## Requirement
Going from the top of the listing below to the line that holds "<!-- res/layout/activity_gestion_clinica.xml -->", reproduce each line exactly; no pictures.

--- Source material Enclosed Below ---

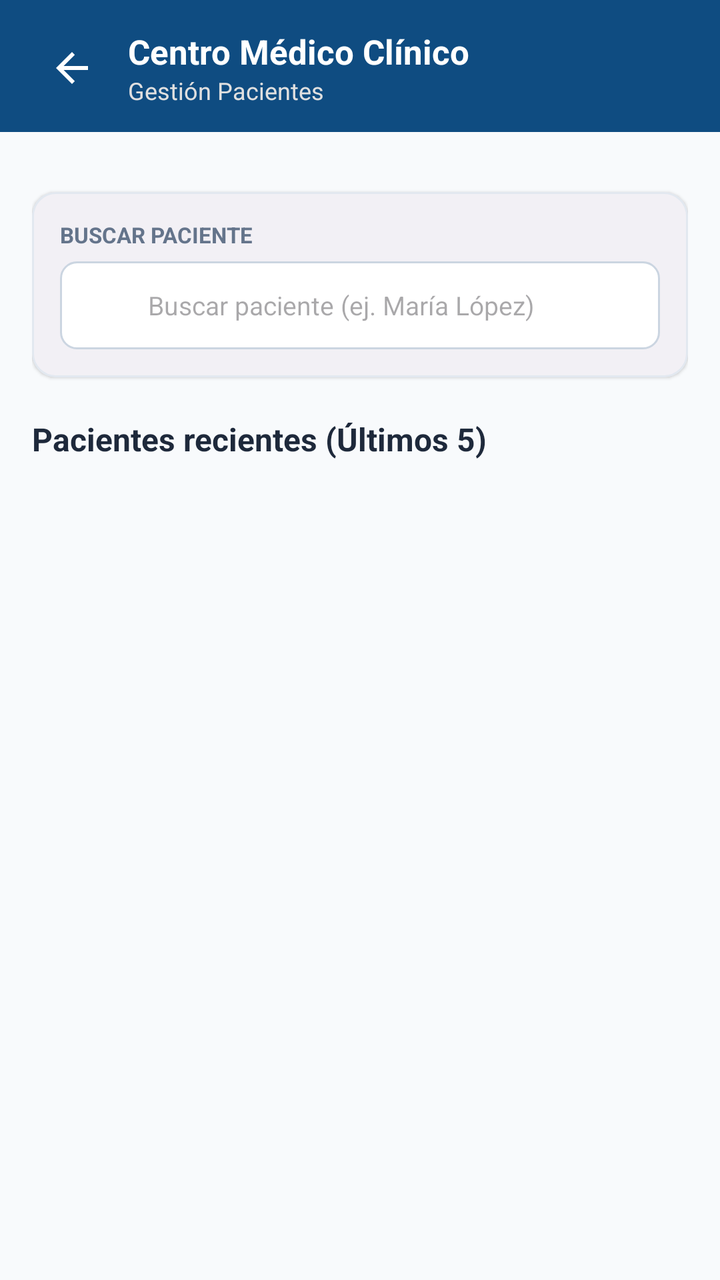
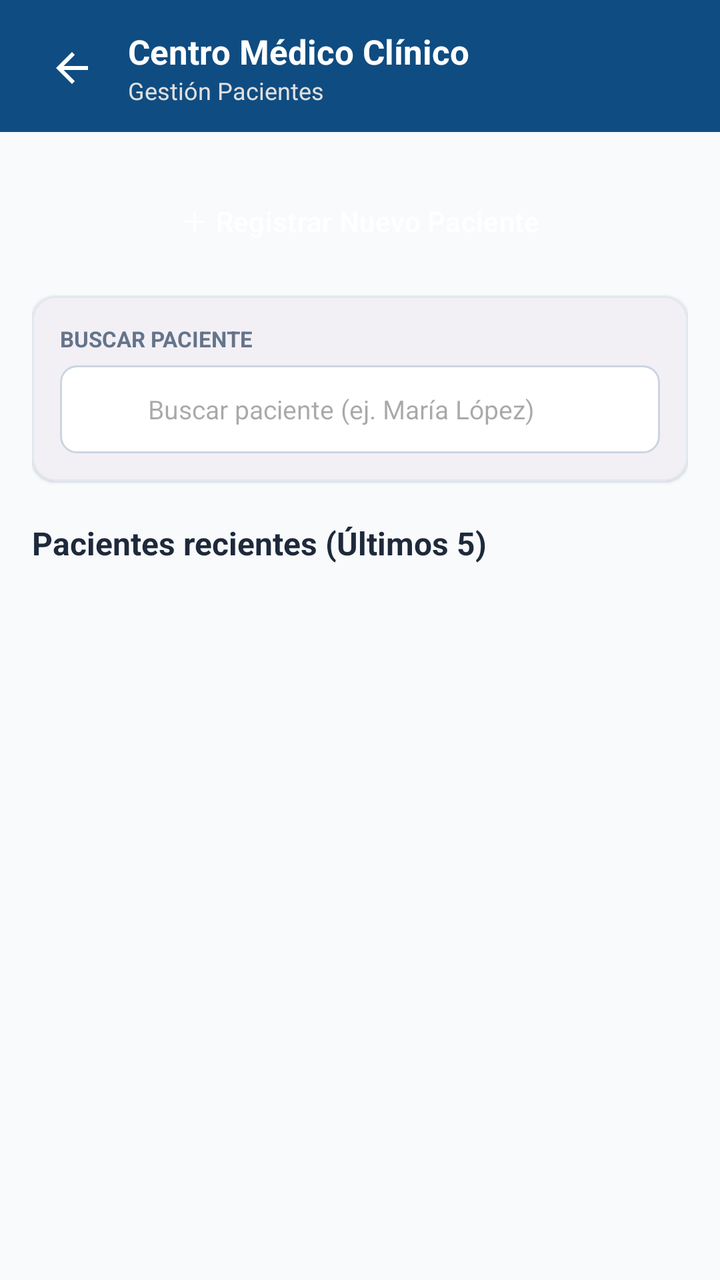

An Android layout rendered at two revisions. The XML below is the earlier revision; the diff shows what the commit changed to produce the second picture.
<!-- AndroidManifest.xml: activity theme Theme.GuiaFarmaceutica -->
<!-- res/layout/activity_gestion_clinica.xml -->
<?xml version="1.0" encoding="utf-8"?>
<androidx.coordinatorlayout.widget.CoordinatorLayout xmlns:android="http://schemas.android.com/apk/res/android"
    xmlns:app="http://schemas.android.com/apk/res-auto"
    android:layout_width="match_parent"
    android:layout_height="match_parent"
    android:background="#F8FAFC">

    
    <com.google.android.material.appbar.AppBarLayout
        android:layout_width="match_parent"
        android:layout_height="wrap_content"
        android:background="#0F4C81"
        app:elevation="4dp"
        app:liftOnScroll="false">

        <LinearLayout
            android:layout_width="match_parent"
            android:layout_height="wrap_content"
            android:gravity="center_vertical"
            android:orientation="horizontal"
            android:paddingHorizontal="16dp"
            android:paddingTop="14dp"
            android:paddingBottom="12dp">

            <ImageButton
                android:id="@+id/btn_back"
                android:layout_width="40dp"
                android:layout_height="40dp"
                android:background="?attr/selectableItemBackgroundBorderless"
                android:contentDescription="Atrás"
                android:src="@drawable/ic_back_arrow" />

            <LinearLayout
                android:layout_width="0dp"
                android:layout_height="wrap_content"
                android:layout_marginStart="8dp"
                android:layout_weight="1"
                android:orientation="vertical">

                <TextView
                    android:id="@+id/text_header_clinica"
                    android:layout_width="wrap_content"
                    android:layout_height="wrap_content"
                    android:text="Centro Médico Clínico"
                    android:textColor="@android:color/white"
                    android:textSize="17sp"
                    android:textStyle="bold" />

                <TextView
                    android:layout_width="wrap_content"
                    android:layout_height="wrap_content"
                    android:text="Gestión Pacientes"
                    android:textColor="#E0E0E0"
                    android:textSize="12sp" />
            </LinearLayout>

        </LinearLayout>

    </com.google.android.material.appbar.AppBarLayout>

    <androidx.core.widget.NestedScrollView
        android:layout_width="match_parent"
        android:layout_height="match_parent"
        android:paddingBottom="60dp"
        app:layout_behavior="@string/appbar_scrolling_view_behavior">

        <LinearLayout
            android:layout_width="match_parent"
            android:layout_height="wrap_content"
            android:orientation="vertical"
            android:padding="16dp">

            
            <com.google.android.material.card.MaterialCardView
                android:layout_width="match_parent"
                android:layout_height="wrap_content"
                android:layout_marginTop="14dp"
                app:cardCornerRadius="12dp"
                app:cardElevation="1dp"
                app:strokeColor="#E2E8F0"
                app:strokeWidth="1dp">

                <LinearLayout
                    android:layout_width="match_parent"
                    android:layout_height="wrap_content"
                    android:orientation="vertical"
                    android:padding="14dp">

                    <TextView
                        android:layout_width="wrap_content"
                        android:layout_height="wrap_content"
                        android:text="BUSCAR PACIENTE"
                        android:textColor="#64748B"
                        android:textSize="11sp"
                        android:textStyle="bold" />

                    <EditText
                        android:id="@+id/edit_buscar_paciente"
                        android:layout_width="match_parent"
                        android:layout_height="44dp"
                        android:layout_marginTop="6dp"
                        android:background="@drawable/bg_edittext_demo"
                        android:drawableStart="@drawable/ic_search_catalog"
                        android:drawablePadding="8dp"
                        android:hint="Buscar paciente (ej. María López)"
                        android:inputType="text"
                        android:paddingHorizontal="12dp"
                        android:textSize="13sp" />

                </LinearLayout>

            </com.google.android.material.card.MaterialCardView>

            
            <TextView
                android:layout_width="match_parent"
                android:layout_height="wrap_content"
                android:layout_marginTop="20dp"
                android:text="Pacientes recientes (Últimos 5)"
                android:textColor="#1E293B"
                android:textSize="16sp"
                android:textStyle="bold" />

            <TextView
                android:id="@+id/text_empty_pacientes"
                android:layout_width="match_parent"
                android:layout_height="wrap_content"
                android:layout_marginTop="12dp"
                android:gravity="center"
                android:text="No hay pacientes registrados aún."
                android:textColor="#9E9E9E"
                android:textSize="13sp"
                android:visibility="gone" />

            <androidx.recyclerview.widget.RecyclerView
                android:id="@+id/recycler_pacientes_recientes"
                android:layout_width="match_parent"
                android:layout_height="wrap_content"
                android:layout_marginTop="10dp"
                android:nestedScrollingEnabled="false" />

        </LinearLayout>

    </androidx.core.widget.NestedScrollView>

</androidx.coordinatorlayout.widget.CoordinatorLayout>
<!-- resources referenced by this layout -->
<resources>
  <!-- drawable bg_edittext_demo (drawable) -->
  <?xml version="1.0" encoding="utf-8"?>
  <shape xmlns:android="http://schemas.android.com/apk/res/android" android:shape="rectangle">
      <solid android:color="#FFFFFF" />
      <corners android:radius="8dp" />
      <stroke android:width="1dp" android:color="#CBD5E1" />
  </shape>
  <!-- drawable ic_back_arrow (drawable) -->
  <vector xmlns:android="http://schemas.android.com/apk/res/android"
      android:width="24dp"
      android:height="24dp"
      android:viewportWidth="24"
      android:viewportHeight="24">
      <path
          android:fillColor="@android:color/white"
          android:pathData="M20,11H7.83l5.59,-5.59L12,4l-8,8 8,8 1.41,-1.41L7.83,13H20v-2z" />
  </vector>
  <!-- drawable ic_search_catalog (drawable) -->
  <?xml version="1.0" encoding="utf-8"?>
  <vector xmlns:android="http://schemas.android.com/apk/res/android"
      android:width="24dp"
      android:height="24dp"
      android:viewportWidth="24"
      android:viewportHeight="24">
      
      <path
          android:fillColor="@android:color/white"
          android:pathData="M3,8V5c0,-1.1 0.9,-2 2,-2h3v2H5v3H3zM16,3h3c1.1,0 2,0.9 2,2v3h-2V5h-3V3zM3,16v3c0,1.1 0.9,2 2,2h3v-2H5v-3H3zM19,16v3h-3v2h3c1.1,0 2,-0.9 2,-2v-3h-2z" />
      
      <path
          android:fillColor="@android:color/white"
          android:pathData="M11,7h2v3h3v2h-3v3h-2v-3H8v-2h3V7z" />
      
      <path
          android:fillColor="@android:color/white"
          android:pathData="M2,11.5h20v1H2z" />
  </vector>
  <style name="Theme.GuiaFarmaceutica" parent="Theme.Material3.DayNight.NoActionBar">
          <item name="colorPrimary">@color/verde_farmacia</item>
          <item name="colorOnPrimary">@android:color/white</item>
          <item name="colorSecondary">@color/azul_clinico</item>
      </style>
  <color name="verde_farmacia">#1B7A4D</color>
  <color name="azul_clinico">#1565C0</color>
</resources>

<!-- the commit's change to res/layout/activity_gestion_clinica.xml (unified diff, before → after) -->
@@ -69,6 +69,19 @@
             android:layout_height="wrap_content"
             android:orientation="vertical"
             android:padding="16dp">
+
+            
+            <Button
+                android:id="@+id/btn_nuevo_paciente"
+                style="@style/Widget.Material3.Button"
+                android:layout_width="match_parent"
+                android:layout_height="wrap_content"
+                android:layout_marginTop="4dp"
+                android:backgroundTint="#0F4C81"
+                android:text="＋ Registrar Nuevo Paciente"
+                android:textColor="@android:color/white"
+                app:icon="@android:drawable/ic_input_add"
+                app:iconTint="@android:color/white" />
 
             
             <com.google.android.material.card.MaterialCardView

--- End of Enclosed Source material ---

## Output for this task
An Android layout rendered at two revisions. The XML below is the earlier revision; the diff shows what the commit changed to produce the second picture.
<!-- AndroidManifest.xml: activity theme Theme.GuiaFarmaceutica -->
<!-- res/layout/activity_gestion_clinica.xml -->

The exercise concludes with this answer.